I recently started reading the book “Run, Spot, Run” by Jessica Pierce, a bioethicist, after reading an interview where she discussed the ethics of keeping a pet.
In an Aug. 1 theguardian.com article, “Should We Stop Keeping Pets? Why More and More Ethicists Say Yes,” by Linda Rodriguez McRobbie, Pierce said she began questioning the idea of pet ownership after she saw a man bring a tub of live baby rats to her local pet store, as she was purchasing crickets for her daughter’s gecko.
“From the animals that become dog and cat food, and the puppy farms churning out increasingly unhealthy purebred canines, to the goldfish sold by the bag and crickets by the box, pet ownership is problematic because it denies animals the right of self-determination,” Pierce stated in the article.
Animals kept as pets are not being denied their right to self-determination. They, in fact, do not have — or, at the very least, have very little — self-determination.

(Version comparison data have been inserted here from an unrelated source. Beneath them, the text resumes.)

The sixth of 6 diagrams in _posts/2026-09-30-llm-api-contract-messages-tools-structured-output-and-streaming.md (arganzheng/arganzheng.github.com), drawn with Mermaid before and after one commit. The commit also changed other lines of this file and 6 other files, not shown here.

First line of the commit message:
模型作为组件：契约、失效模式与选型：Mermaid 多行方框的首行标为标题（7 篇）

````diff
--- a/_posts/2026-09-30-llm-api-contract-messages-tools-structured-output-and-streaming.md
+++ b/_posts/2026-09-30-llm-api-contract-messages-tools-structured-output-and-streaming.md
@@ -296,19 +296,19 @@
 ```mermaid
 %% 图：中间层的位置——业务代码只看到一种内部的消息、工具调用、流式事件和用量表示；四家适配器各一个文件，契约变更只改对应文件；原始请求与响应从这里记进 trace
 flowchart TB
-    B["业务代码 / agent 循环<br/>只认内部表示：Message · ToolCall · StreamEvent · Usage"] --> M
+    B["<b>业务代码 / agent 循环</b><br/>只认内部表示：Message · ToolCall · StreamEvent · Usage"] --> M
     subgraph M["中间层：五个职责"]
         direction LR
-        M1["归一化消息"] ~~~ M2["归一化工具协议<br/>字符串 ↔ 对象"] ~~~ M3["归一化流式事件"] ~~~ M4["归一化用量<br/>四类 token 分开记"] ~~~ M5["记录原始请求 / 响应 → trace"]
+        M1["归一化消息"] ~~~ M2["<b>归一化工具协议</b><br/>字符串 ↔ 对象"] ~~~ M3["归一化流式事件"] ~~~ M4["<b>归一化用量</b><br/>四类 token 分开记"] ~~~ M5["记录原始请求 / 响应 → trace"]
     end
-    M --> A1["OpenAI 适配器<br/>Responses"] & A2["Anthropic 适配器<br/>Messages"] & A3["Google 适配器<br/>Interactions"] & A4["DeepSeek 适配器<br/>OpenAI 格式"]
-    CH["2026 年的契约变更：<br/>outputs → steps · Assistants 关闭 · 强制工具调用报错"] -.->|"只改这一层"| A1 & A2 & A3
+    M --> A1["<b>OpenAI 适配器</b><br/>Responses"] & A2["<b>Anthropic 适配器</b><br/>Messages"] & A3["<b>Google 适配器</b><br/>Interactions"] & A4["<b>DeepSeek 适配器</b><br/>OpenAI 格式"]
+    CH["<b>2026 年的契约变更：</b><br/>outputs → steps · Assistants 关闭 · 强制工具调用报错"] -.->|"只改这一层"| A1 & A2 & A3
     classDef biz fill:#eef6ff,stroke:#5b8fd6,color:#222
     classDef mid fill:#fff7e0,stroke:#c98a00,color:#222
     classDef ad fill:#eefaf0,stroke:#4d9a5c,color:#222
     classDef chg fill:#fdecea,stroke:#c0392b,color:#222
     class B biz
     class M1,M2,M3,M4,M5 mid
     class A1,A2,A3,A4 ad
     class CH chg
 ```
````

For the most part, dogs and cats in loving homes cannot have the right to self-determination for their own safety and well-being.
Just as there are more stressers on humans in today’s world, dangers to animals, such as speeding vehicles, are different than they were years ago.
The American Society for the Prevention of Cruelty to Animals website states, “Approximately 44 percent of all households in the United States have a dog, and 35 percent have a cat.”
McRobbie quotes Pierce: “Ultimately, we bring them (pets) into our lives because we want them. Then we dictate what they eat, where they live, how they behave, how they look, even whether they get to keep their sex organs...
“Treating animals as commodities isn’t new or shocking. Humans have been meat-eaters and animal-skin-wearers for millennia. However, this is at odds with how we say we feel about our pets.”
According to the article, Americans spent more than $66 billion on their pets in 2016, and many pet owners consider their pet a member of the family.
Americans may bring animals, especially dogs and cats into their homes and dictate how they need to behave for their own safety, but at the same time, these beloved pets are allowed to choose whether they want to eat dry or moist can food, where and what time of day they sleep and when they need to go outside to go to the bathroom.
They also are allowed to choose their favorite toy or whether they will or will not wear the clothes their loving companion has purchased for them.
Pierce questions the ethicality of owning pets and taking away their self-determination.
But I ask, “What is the safe alternative?”